Tip generously to anyone who deserve it. Give the steward a nice tip when boarding the ship. You will probably have the same folks waiting on your party for the rest of the cruise, you are likely to be well taken care of.

Make sure you create copies of all important documents when you travel.Keep these copies of passports, insurance papers, and any other important documents in a safe place.

Contact lens cases are a case when you going on a trip. These items are great for small amounts of the product.

If you won’t have immediate access to a currency exchange service when you land, consider exchanging a little money before you leave, and exchange the rest once you have found a currency exchange.

A great travel tip is to make sure you give yourself sufficient time for hotel check-outs. Many hotels will charge high fees if you have not left your room within the specified time. Always check out with plenty of time for checkout.

Be cautious of any unsolicited emails that cover travel deals.

If you are bringing a pet, then make sure you find a hotel that accepts pets and find out if there’s any fees that go along with having a pet stay with you.

Keep in mind that you are not the only person staying in hotels.

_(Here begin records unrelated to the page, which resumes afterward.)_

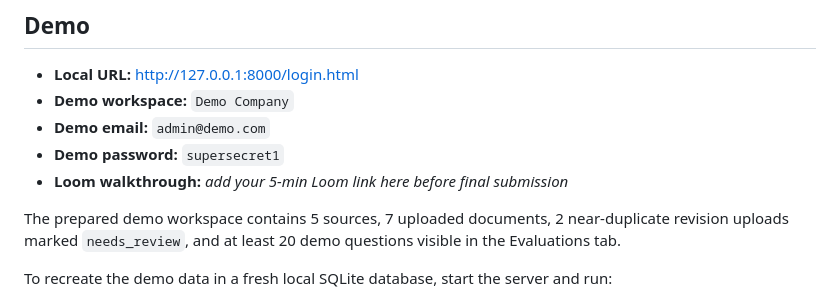
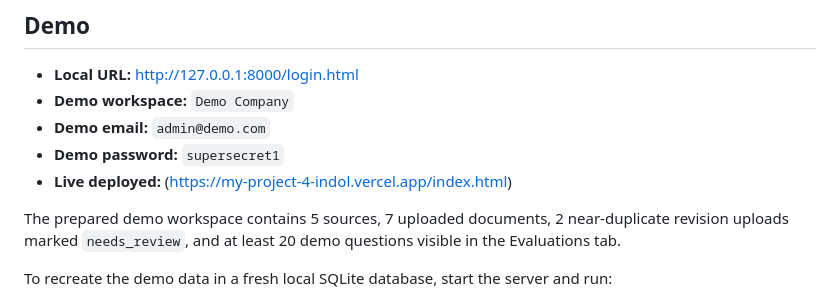
Before and after one commit to Anushkajain-7/Ask-Your-Company, a Markdown page: README.md, the part around the change. Drawn GitHub-style.

Commit message:
Add live deployment link to README
Updated README to include live deployment link.

```diff
--- a/README.md
+++ b/README.md
@@ -18,7 +18,7 @@ gets its own isolated knowledge base.
 - **Demo workspace:** `Demo Company`
 - **Demo email:** `admin@demo.com`
 - **Demo password:** `supersecret1`
-- **Loom walkthrough:** _add your 5-min Loom link here before final submission_
+- **Live deployed:** (https://my-project-4-indol.vercel.app/index.html)
 
 The prepared demo workspace contains 5 sources, 7 uploaded documents, 2
 near-duplicate revision uploads marked `needs_review`, and at least 20 demo
```
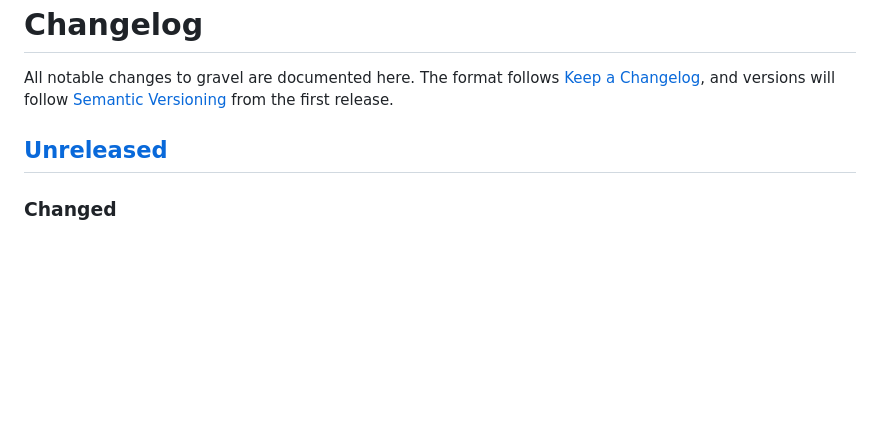
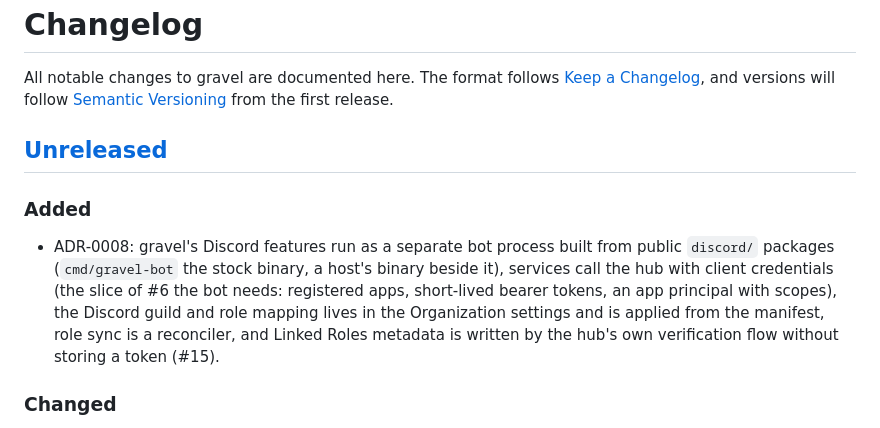
Before and after one commit to gravel-project/gravel, a Markdown page: CHANGELOG.md, the part around the change. GitHub-like rendering; blank space fills up the shorter version.

```diff
--- a/CHANGELOG.md
+++ b/CHANGELOG.md
@@ -6,6 +6,9 @@ All notable changes to gravel are documented here. The format follows
 
 ## [Unreleased]
 
+### Added
+
+- ADR-0008: gravel's Discord features run as a separate bot process built from public `discord/` packages (`cmd/gravel-bot` the stock binary, a host's binary beside it), services call the hub with client credentials (the slice of #6 the bot needs: registered apps, short-lived bearer tokens, an app principal with scopes), the Discord guild and role mapping lives in the Organization settings and is applied from the manifest, role sync is a reconciler, and Linked Roles metadata is written by the hub's own verification flow without storing a token (#15).
 ### Changed
 
 - The quadlet units pin the 0.4.0 images by index digest, both verified against the release workflow at `v0.4.0`: `ghcr.io/gravel-project/gravel-hub@sha256:8255099405c8683ac7482a740d2b043561689d9d775991a4e7712d875b4cc84d` in `gravel-hub.container`, and `ghcr.io/gravel-project/gravel-postgres@sha256:fc4e4f62d96668dd09b2d8503347ea0b52c465ee58abdeb6d2417b638b430d08` in the backup set (the same Containerfile as 0.3.0, rebuilt at the tag); `docs/hub.md` names 0.4.0 as the tag example.
```
Also changed, not shown: docs/adr/0008-a-separate-bot-with-service-credentials.md (added, +33 -0 lines).
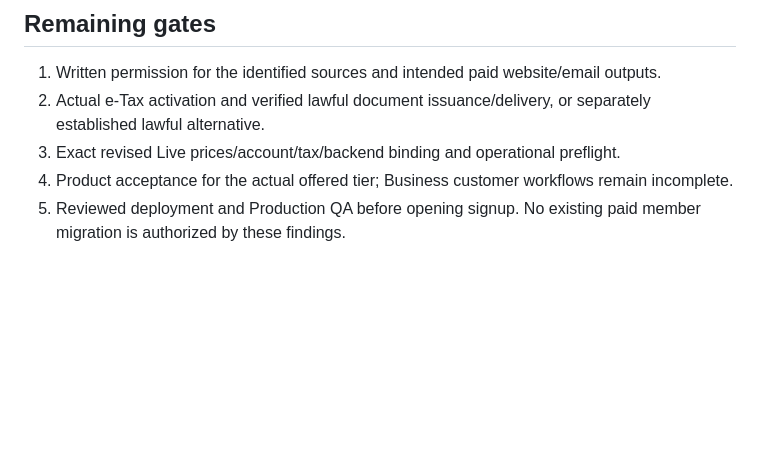
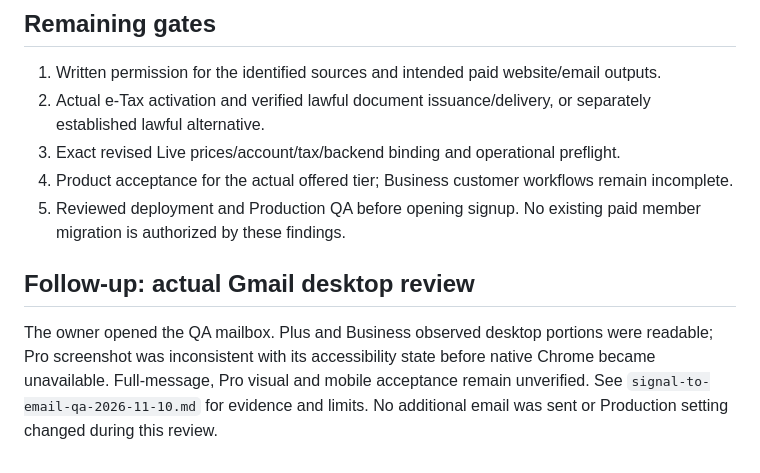
Before and after one commit to KP2184909/savepulse-backend, a Markdown page: docs/offer-readiness-2026-11-10.md, the part around the change. Rendered like a GitHub page; blank space fills up the shorter version.

```diff
--- a/docs/offer-readiness-2026-11-10.md
+++ b/docs/offer-readiness-2026-11-10.md
@@ -66,3 +66,7 @@ Next Live preparation is exact merchant-bound revised inclusive Price configurat
 3. Exact revised Live prices/account/tax/backend binding and operational preflight.
 4. Product acceptance for the actual offered tier; Business customer workflows remain incomplete.
 5. Reviewed deployment and Production QA before opening signup. No existing paid member migration is authorized by these findings.
+
+## Follow-up: actual Gmail desktop review
+
+The owner opened the QA mailbox. Plus and Business observed desktop portions were readable; Pro screenshot was inconsistent with its accessibility state before native Chrome became unavailable. Full-message, Pro visual and mobile acceptance remain unverified. See `signal-to-email-qa-2026-11-10.md` for evidence and limits. No additional email was sent or Production setting changed during this review.
```
Also changed, not shown: docs/signal-to-email-qa-2026-11-10.md (+4 -1 lines).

Be sure to keep your noise level down and close doors quietly. Even during the day people may be sleeping, someone may be napping or recovering from a bad case of jet lag. You don’t have to whisper and tiptoe, but everyone will appreciate it if you keep your noise to a minimum.

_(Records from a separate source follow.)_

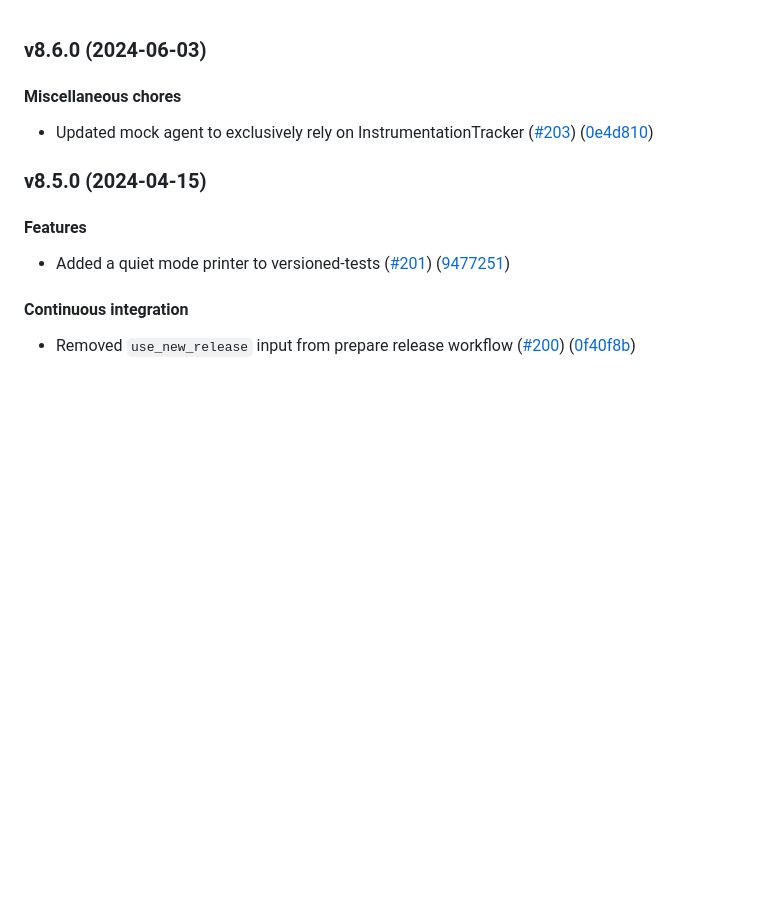
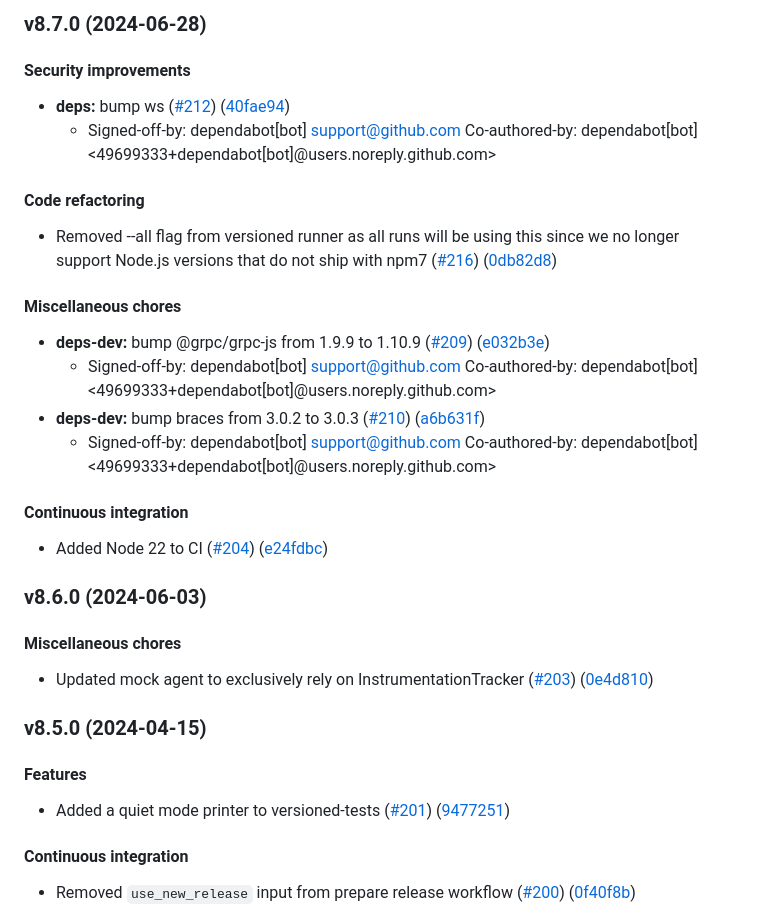
Before and after one commit to newrelic/node-test-utilities, a Markdown page: CHANGELOG.md, the part around the change. Rendered like a GitHub page; blank space fills up the shorter version.

Commit message:
Adds auto-generated release notes.

```diff
--- a/CHANGELOG.md
+++ b/CHANGELOG.md
@@ -1,3 +1,25 @@
+### v8.7.0 (2024-06-28)
+
+#### Security improvements
+
+* **deps:** bump ws ([#212](https://github.com/newrelic/node-test-utilities/pull/212)) ([40fae94](https://github.com/newrelic/node-test-utilities/commit/40fae941e0f40852f6b0f0e89e2865580fcec2df))
+    * Signed-off-by: dependabot[bot] <support@github.com> Co-authored-by: dependabot[bot] <49699333+dependabot[bot]@users.noreply.github.com>
+
+#### Code refactoring
+
+* Removed --all flag from versioned runner as all runs will be using this since we no longer support Node.js versions that do not ship with npm7 ([#216](https://github.com/newrelic/node-test-utilities/pull/216)) ([0db82d8](https://github.com/newrelic/node-test-utilities/commit/0db82d88dfe189a4c9ca954fb34121fc2de2d702))
+
+#### Miscellaneous chores
+
+* **deps-dev:** bump @grpc/grpc-js from 1.9.9 to 1.10.9 ([#209](https://github.com/newrelic/node-test-utilities/pull/209)) ([e032b3e](https://github.com/newrelic/node-test-utilities/commit/e032b3ea543cb331623fcf10d891428f7906c2ee))
+    * Signed-off-by: dependabot[bot] <support@github.com> Co-authored-by: dependabot[bot] <49699333+dependabot[bot]@users.noreply.github.com>
+* **deps-dev:** bump braces from 3.0.2 to 3.0.3 ([#210](https://github.com/newrelic/node-test-utilities/pull/210)) ([a6b631f](https://github.com/newrelic/node-test-utilities/commit/a6b631fc9d9e4c08573304febfe9b68d262f1198))
+    * Signed-off-by: dependabot[bot] <support@github.com> Co-authored-by: dependabot[bot] <49699333+dependabot[bot]@users.noreply.github.com>
+
+#### Continuous integration
+
+* Added Node 22 to CI ([#204](https://github.com/newrelic/node-test-utilities/pull/204)) ([e24fdbc](https://github.com/newrelic/node-test-utilities/commit/e24fdbca95cfb9f7ab75cd77a34a7028d893b631))
+
 ### v8.6.0 (2024-06-03)
 
 #### Miscellaneous chores
```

Use lens cases to bring small amounts of lotions or gels with you on your trip. These small containers have leak proof screw on lids, are made to be portable, and are portable. You can get a container like this for almost nothing at your local drug or grocery store.

Try to take clothing items that can be worn more than once. This will limit the number of items that you must take along on your trip.

No matter the type of journey planned, a properly-researched itinerary is the best way to go. By following the tips presented here you can enjoy a remarkable, memorable and safe trip.

Starbucks Extends Licensing Agreement with Maxim’s Caterers Limited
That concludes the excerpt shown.